The Common Core in Montana

Montana flag
Skills available for Montana pre-K math standards

Standards are in black and IXL math skills are in dark green. Hold your mouse over the name of a skill to view a sample question. Click on the name of a skill to practice that skill.

Showing alignments for:


PK.1 Children develop the ability to think and work with numbers easily, to understand their uses, and describe their relationships. Children learn the meaning of numbers in their everyday experiences (e.g., home, early childhood settings, community and nature).

PK.2 Children apply mathematical skills through counting, sorting, and comparing objects. Children describe their thinking and observations in everyday situations.

PK.3 Children learn to identify and describe patterns using mathematical language. They develop the ability to reproduce patterns they see and to create new ones.

  • PK.3.1 recognize simple patterns of concrete objects (look at beads that are strung yellow, blue, yellow, blue and identify the pattern).

  • PK.3.2 predict what comes next when simple patterns are extended (when asked what comes after yellow, blue, yellow, answers blue).

  • PK.3.3 reproduce simple patterns of concrete objects (string beads yellow, blue, yellow, blue).

  • PK.3.4 reproduce patterns of sounds and movements (clap, stomp, clap).

  • PK.3.5 recognize objects arranged in a series and begin to place objects in order through trial and error (patterning blocks, by using two long blocks, one short block, two long blocks, one short block).

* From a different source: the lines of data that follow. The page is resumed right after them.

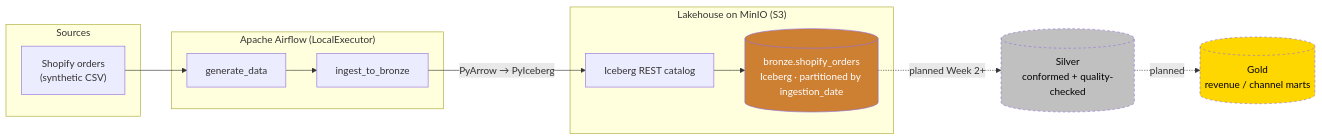
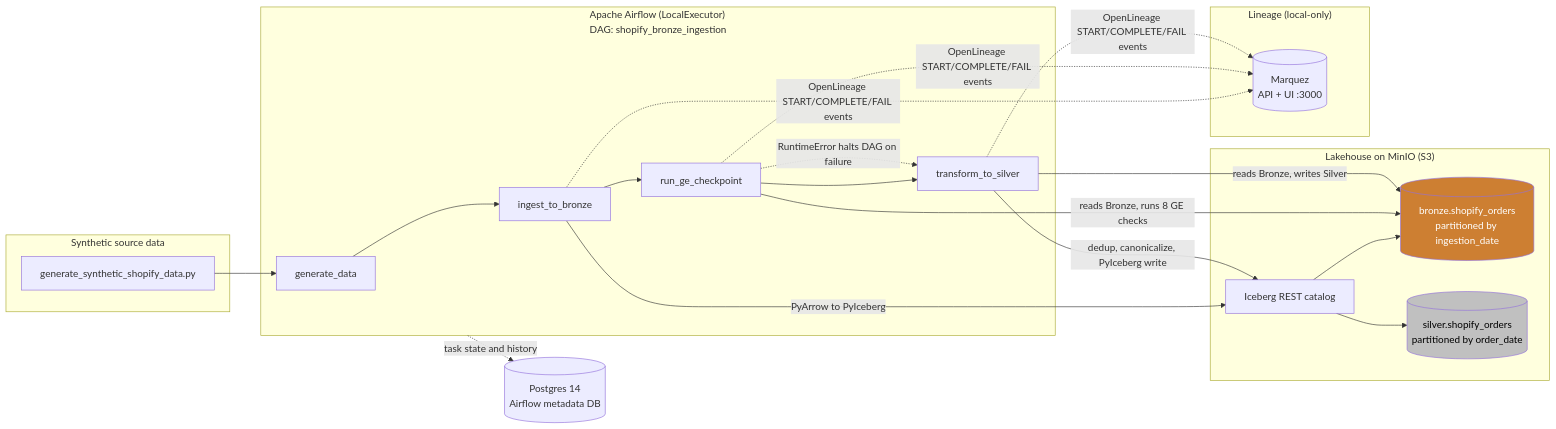
One commit to aadhilajas/cartco-lakehouse changed the diagram in README.md. Above: the diagram before and after it, drawn with Mermaid. The commit also changed other lines of this file and 1 other file, not shown here.

Commit message:
docs: merge README conflict (Week1 Loom link + nav) and resolve week1 video link rename

````diff
--- a/README.md
+++ b/README.md
@@ -31,28 +33,45 @@
 ```mermaid
 flowchart LR
-    subgraph SRC["Sources"]
-        SHOP["Shopify orders<br/>(synthetic CSV)"]
+    subgraph GEN_STAGE["Synthetic source data"]
+        GEN_SCRIPT["generate_synthetic_shopify_data.py"]
     end
 
-    subgraph ORCH["Apache Airflow (LocalExecutor)"]
-        GEN["generate_data"]
-        ING["ingest_to_bronze"]
-        GEN --> ING
+    subgraph ORCH["Apache Airflow (LocalExecutor)<br/>DAG: shopify_bronze_ingestion"]
+        T1["generate_data"]
+        T2["ingest_to_bronze"]
+        T3["run_ge_checkpoint"]
+        T4["transform_to_silver"]
+        T1 --> T2 --> T3 --> T4
     end
+
+    META[("Postgres 14<br/>Airflow metadata DB")]
 
     subgraph LAKE["Lakehouse on MinIO (S3)"]
         REST["Iceberg REST catalog"]
-        BRONZE[("bronze.shopify_orders<br/>Iceberg · partitioned by ingestion_date")]
+        BRONZE[("bronze.shopify_orders<br/>partitioned by ingestion_date")]
+        SILVER[("silver.shopify_orders<br/>partitioned by order_date")]
     end
 
-    SHOP --> GEN
-    ING -->|PyArrow → PyIceberg| REST
+    subgraph LINEAGE["Lineage (local-only)"]
+        MARQUEZ[("Marquez<br/>API + UI :3000")]
+    end
+
+    GEN_SCRIPT --> T1
+    T2 -->|PyArrow to PyIceberg| REST
     REST --> BRONZE
 
-    BRONZE -.->|planned Week 2+| SILVER[("Silver<br/>conformed + quality-checked")]
-    SILVER -.->|planned| GOLD[("Gold<br/>revenue / channel marts")]
+    T3 -->|reads Bronze, runs 8 GE checks| BRONZE
+    T3 -.->|RuntimeError halts DAG on failure| T4
+
+    T4 -->|reads Bronze, writes Silver| BRONZE
+    T4 -->|dedup, canonicalize, PyIceberg write| REST
+    REST --> SILVER
+
+    ORCH -.->|task state and history| META
+    T2 -.->|OpenLineage START/COMPLETE/FAIL events| MARQUEZ
+    T3 -.->|OpenLineage START/COMPLETE/FAIL events| MARQUEZ
+    T4 -.->|OpenLineage START/COMPLETE/FAIL events| MARQUEZ
 
     style BRONZE fill:#cd7f32,color:#fff
-    style SILVER fill:#c0c0c0,color:#000,stroke-dasharray: 4 4
-    style GOLD fill:#ffd700,color:#000,stroke-dasharray: 4 4
+    style SILVER fill:#c0c0c0,color:#000
 ```
````
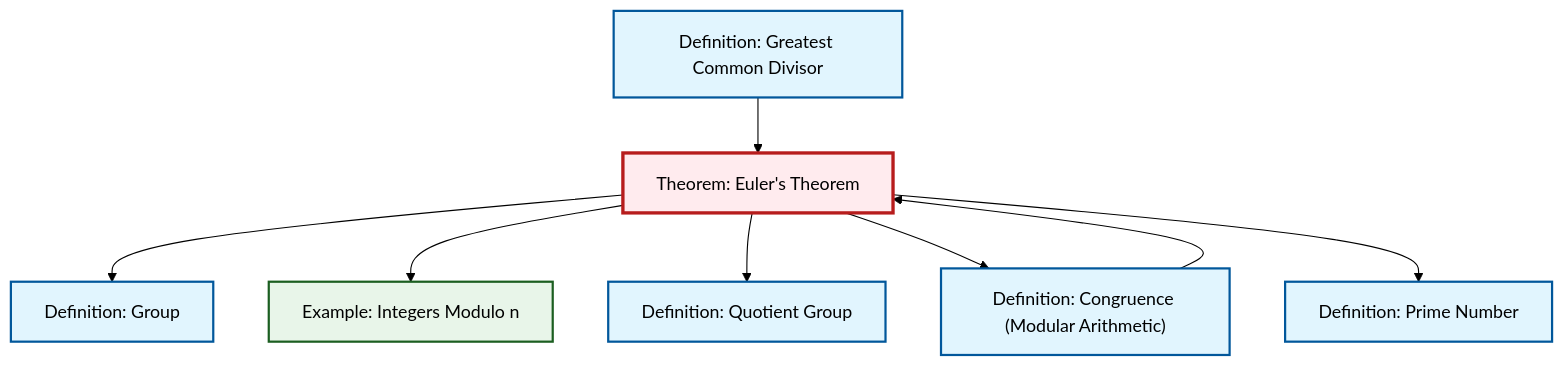
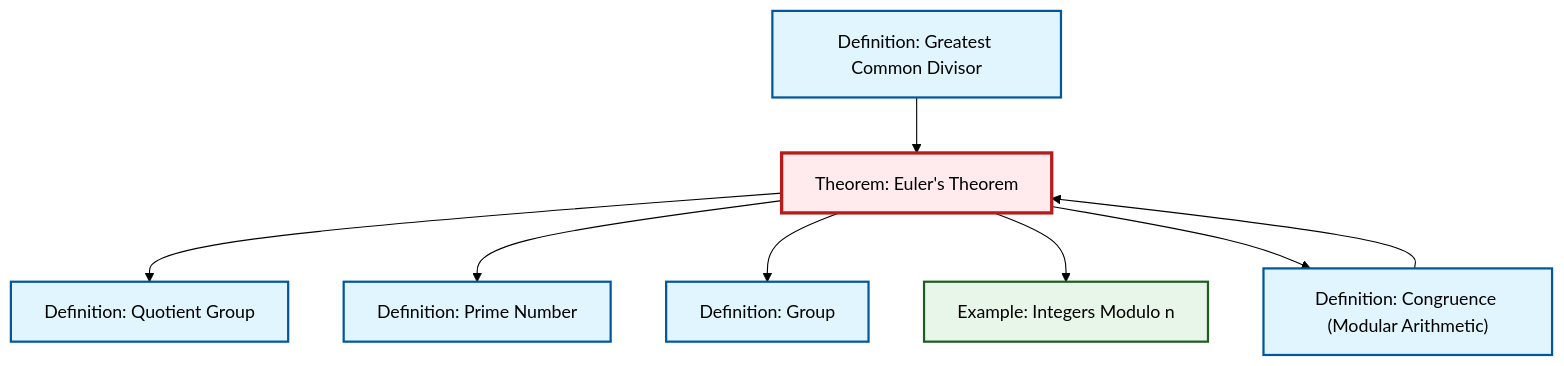
The diagram in content/en/number-theory/thm-euler.qmd (RK0429/ModernMath), drawn with Mermaid (forest theme) before and after one commit. The commit also changed other lines of this file and 491 other files, not shown here.

````diff
--- a/content/en/number-theory/thm-euler.qmd
+++ b/content/en/number-theory/thm-euler.qmd
@@ -52,30 +52,30 @@
 ```{mermaid}
 %%| fig-cap: "Local dependency graph"
 graph TD
     classDef definition fill:#e1f5fe,stroke:#01579b,stroke-width:2px
     classDef theorem fill:#f3e5f5,stroke:#4a148c,stroke-width:2px
     classDef axiom fill:#fff3e0,stroke:#e65100,stroke-width:2px
     classDef example fill:#e8f5e9,stroke:#1b5e20,stroke-width:2px
     classDef current fill:#ffebee,stroke:#b71c1c,stroke-width:3px
+    ex-quotient-integers-mod-n["Example: Integers Modulo n"]:::example
+    thm-euler["Theorem: Euler's Theorem"]:::theorem
+    def-gcd["Definition: Greatest Common Divisor"]:::definition
     def-group["Definition: Group"]:::definition
-    thm-euler["Theorem: Euler's Theorem"]:::theorem
+    def-prime["Definition: Prime Number"]:::definition
     def-congruence["Definition: Congruence (Modular Arithmetic)"]:::definition
-    def-gcd["Definition: Greatest Common Divisor"]:::definition
-    ex-quotient-integers-mod-n["Example: Integers Modulo n"]:::example
-    def-prime["Definition: Prime Number"]:::definition
     def-quotient-group["Definition: Quotient Group"]:::definition
+    thm-euler --> def-quotient-group
+    thm-euler --> def-prime
     thm-euler --> def-group
     thm-euler --> ex-quotient-integers-mod-n
-    thm-euler --> def-quotient-group
     def-congruence --> thm-euler
+    thm-euler --> def-congruence
     def-gcd --> thm-euler
-    thm-euler --> def-congruence
-    thm-euler --> def-prime
     class thm-euler current
+    click ex-quotient-integers-mod-n "ex-quotient-integers-mod-n.html" "Go to Integers Modulo n example"
+    click def-gcd "def-gcd.html" "Go to Greatest Common Divisor definition"
     click def-group "def-group.html" "Go to Group definition"
+    click def-prime "def-prime.html" "Go to Prime Number definition"
     click def-congruence "def-congruence.html" "Go to Congruence (Modular Arithmetic) definition"
-    click def-gcd "def-gcd.html" "Go to Greatest Common Divisor definition"
-    click ex-quotient-integers-mod-n "ex-quotient-integers-mod-n.html" "Go to Integers Modulo n example"
-    click def-prime "def-prime.html" "Go to Prime Number definition"
     click def-quotient-group "def-quotient-group.html" "Go to Quotient Group definition"
 ```
````
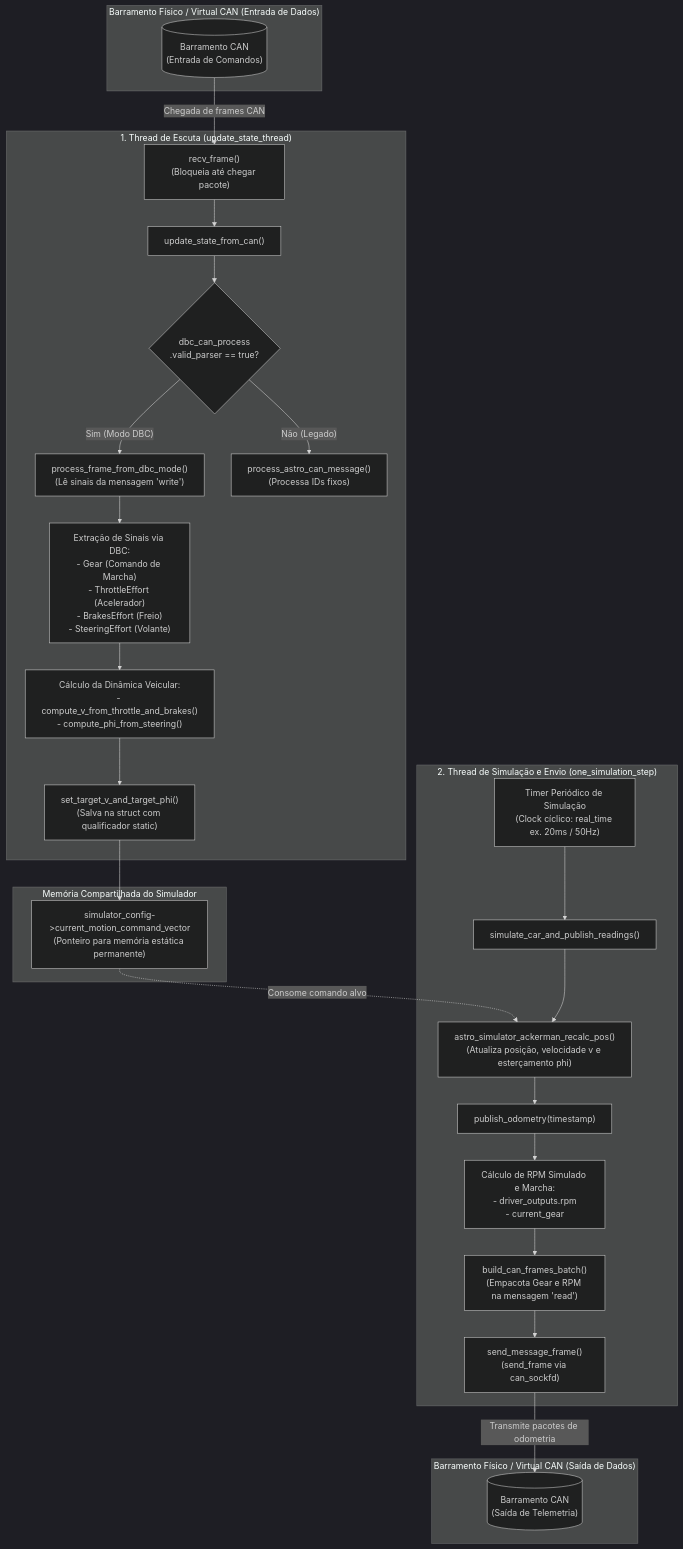
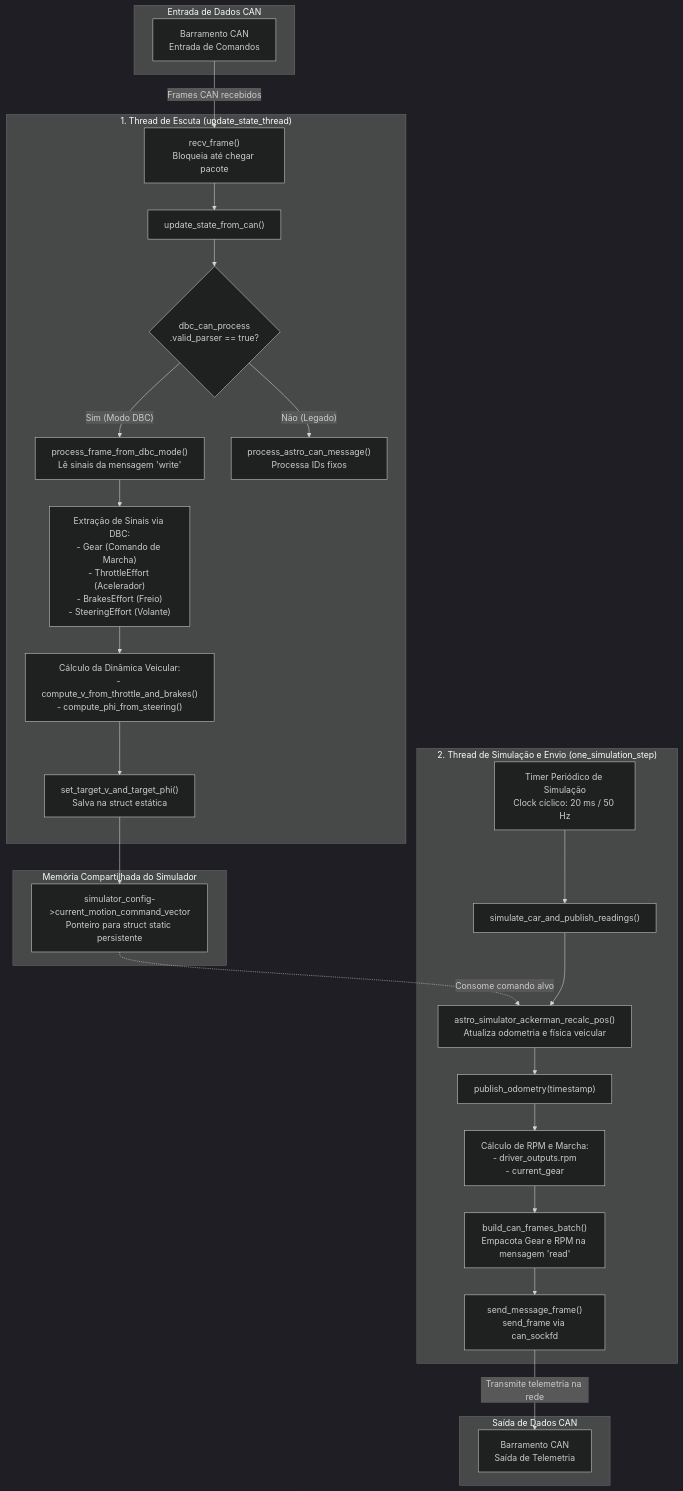
The diagram in README.md (BrenoCSilva/lume), drawn with Mermaid (dark theme) before and after one commit.

````diff
--- a/README.md
+++ b/README.md
@@ -40,42 +40,42 @@
 ```mermaid
 flowchart TD
-    subgraph EntradaCAN["Barramento Físico / Virtual CAN (Entrada de Dados)"]
-        CAN_IN[("Barramento CAN<br/>(Entrada de Comandos)")]
+    subgraph EntradaCAN ["Entrada de Dados CAN"]
+        CAN_IN["Barramento CAN<br/>Entrada de Comandos"]
     end
 
-    CAN_IN -->|"Chegada de frames CAN"| RECV["recv_frame()<br/>(Bloqueia até chegar pacote)"]
+    CAN_IN -->|"Frames CAN recebidos"| RECV["recv_frame()<br/>Bloqueia até chegar pacote"]
 
-    subgraph ThreadEscuta["1. Thread de Escuta (update_state_thread)"]
+    subgraph ThreadEscuta ["1. Thread de Escuta (update_state_thread)"]
         RECV --> UPDATE["update_state_from_can()"]
         UPDATE --> PARSER_CHECK{"dbc_can_process<br/>.valid_parser == true?"}
         
-        PARSER_CHECK -- "Sim (Modo DBC)" --> PROC_DBC["process_frame_from_dbc_mode()<br/>(Lê sinais da mensagem 'write')"]
-        PARSER_CHECK -- "Não (Legado)" --> PROC_LEGACY["process_astro_can_message()<br/>(Processa IDs fixos)"]
+        PARSER_CHECK -- "Sim (Modo DBC)" --> PROC_DBC["process_frame_from_dbc_mode()<br/>Lê sinais da mensagem 'write'"]
+        PARSER_CHECK -- "Não (Legado)" --> PROC_LEGACY["process_astro_can_message()<br/>Processa IDs fixos"]
 
         PROC_DBC --> EXTRACT["Extração de Sinais via DBC:<br/>- Gear (Comando de Marcha)<br/>- ThrottleEffort (Acelerador)<br/>- BrakesEffort (Freio)<br/>- SteeringEffort (Volante)"]
         EXTRACT --> CALC_DYN["Cálculo da Dinâmica Veicular:<br/>- compute_v_from_throttle_and_brakes()<br/>- compute_phi_from_steering()"]
-        CALC_DYN --> SET_TARGET["set_target_v_and_target_phi()<br/>(Salva na struct com qualificador static)"]
+        CALC_DYN --> SET_TARGET["set_target_v_and_target_phi()<br/>Salva na struct estática"]
     end
 
-    subgraph MemoriaCompartilhada["Memória Compartilhada do Simulador"]
-        SET_TARGET --> MEM["simulator_config->current_motion_command_vector<br/>(Ponteiro para memória estática permanente)"]
+    subgraph MemoriaCompartilhada ["Memória Compartilhada do Simulador"]
+        SET_TARGET --> MEM["simulator_config->current_motion_command_vector<br/>Ponteiro para struct static persistente"]
     end
 
-    subgraph ThreadSimulacao["2. Thread de Simulação e Envio (one_simulation_step)"]
-        TIMER["Timer Periódico de Simulação<br/>(Clock cíclico: real_time ex. 20ms / 50Hz)"] --> SIM_STEP["simulate_car_and_publish_readings()"]
+    subgraph ThreadSimulacao ["2. Thread de Simulação e Envio (one_simulation_step)"]
+        TIMER["Timer Periódico de Simulação<br/>Clock cíclico: 20 ms / 50 Hz"] --> SIM_STEP["simulate_car_and_publish_readings()"]
         
-        MEM -.->|"Consome comando alvo"| RECALC["astro_simulator_ackerman_recalc_pos()<br/>(Atualiza posição, velocidade v e esterçamento phi)"]
+        MEM -.->|"Consome comando alvo"| RECALC["astro_simulator_ackerman_recalc_pos()<br/>Atualiza odometria e física veicular"]
         SIM_STEP --> RECALC
         
         RECALC --> PUB_ODO["publish_odometry(timestamp)"]
-        PUB_ODO --> CALC_RPM["Cálculo de RPM Simulado e Marcha:<br/>- driver_outputs.rpm<br/>- current_gear"]
-        CALC_RPM --> BATCH["build_can_frames_batch()<br/>(Empacota Gear e RPM na mensagem 'read')"]
-        BATCH --> SEND["send_message_frame()<br/>(send_frame via can_sockfd)"]
+        PUB_ODO --> CALC_RPM["Cálculo de RPM e Marcha:<br/>- driver_outputs.rpm<br/>- current_gear"]
+        CALC_RPM --> BATCH["build_can_frames_batch()<br/>Empacota Gear e RPM na mensagem 'read'"]
+        BATCH --> SEND["send_message_frame()<br/>send_frame via can_sockfd"]
     end
 
-    subgraph SaidaCAN["Barramento Físico / Virtual CAN (Saída de Dados)"]
-        CAN_OUT[("Barramento CAN<br/>(Saída de Telemetria)")]
+    subgraph SaidaCAN ["Saída de Dados CAN"]
+        CAN_OUT["Barramento CAN<br/>Saída de Telemetria"]
     end
 
-    SEND -->|"Transmite pacotes de odometria"| CAN_OUT
+    SEND -->|"Transmite telemetria na rede"| CAN_OUT
 ```
````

  • PK.3.6 describe a sequence of events (to build a snowperson - first, form a large ball to put on the bottom, second, form a medium ball and put in the middle, and third, form a small ball and place on top).

PK.4 Children build the foundation for recognizing and describing shapes by manipulating, playing with, tracing, and making common shapes using real objects in a variety of activities. Children learn spatial reasoning and directional words as they become aware of their bodies and personal space within their physical environment.

PK.5 Children begin to use measurement instruments to explore and discover measurement relationships. They apply the characteristics of length, quantity, volume, distance, weight, area, and time to real life situations in order to construct concepts of measurement.

  • PK.5.1 use appropriate language to discuss measurement (heavy and light to describe weight, full and empty to describe volume, near and far to describe distance).

  • PK.5.2 use familiar objects as measuring devices (length in relation to body parts, distance in paper clips strung together, volume in cups of sand, weight in number of blocks).

  • PK.5.3 become aware of and begin to use, regardless of accuracy, the conventional language of measurement (feet, minutes, miles, gallons, tons).

  • PK.5.4 show an increasing awareness of conventional measurement tools and methods (tapes, rulers, clocks, and scales).

  • PK.5.5 recognize time as a sequence of events that relates to daily life (my parents pick me up after snack, we read a story before I go to bed).

  • PK.5.6 realize that some activities take longer than others and develop a context for elapsed time (swim class lasts an hour, which is shorter than a full day at school).

  • PK.5.7 estimate length, quantity, volume, distance, weight, area or elapsed time of familiar objects or events (number of steps to the front door, amount of water that can be poured into a glass).

PK.6 Children build a foundation for solving problems by formulating questions and possible solutions individually and with others based on their observations and experiences.

  • PK.6.1 become more confident in exploring the world around him/her, while also requesting help when needed.

  • PK.6.2 attempt to understand similarities and differences between objects or events.

  • PK.6.3 represent newly acquired information in a variety of ways (stories, drawings, dramatic play).

  • PK.6.4 explore the use and meaning of symbolic number objects (e.g., currency and coins can be exchanged for goods).

  • PK.6.5 wrestle with opposing ideas and approaches to construct a new understanding of an object, process, or emotion.

  • PK.6.6 look for, give clues and/or make predictions to solve a problem. ("This object is heavy and so it will sink.", "If you stack too many blocks they may fall over.")

  • PK.6.7 develop and use systematic approaches to problems by testing new possibilities through trial and error.

  • PK.6.8 work with others to achieve desired results (lifting a friend up in order to reach a desired object).

  • PK.6.9 explore the concepts of whole, part, and parts that make a whole (taking apart an old appliance and trying to figure out how it worked).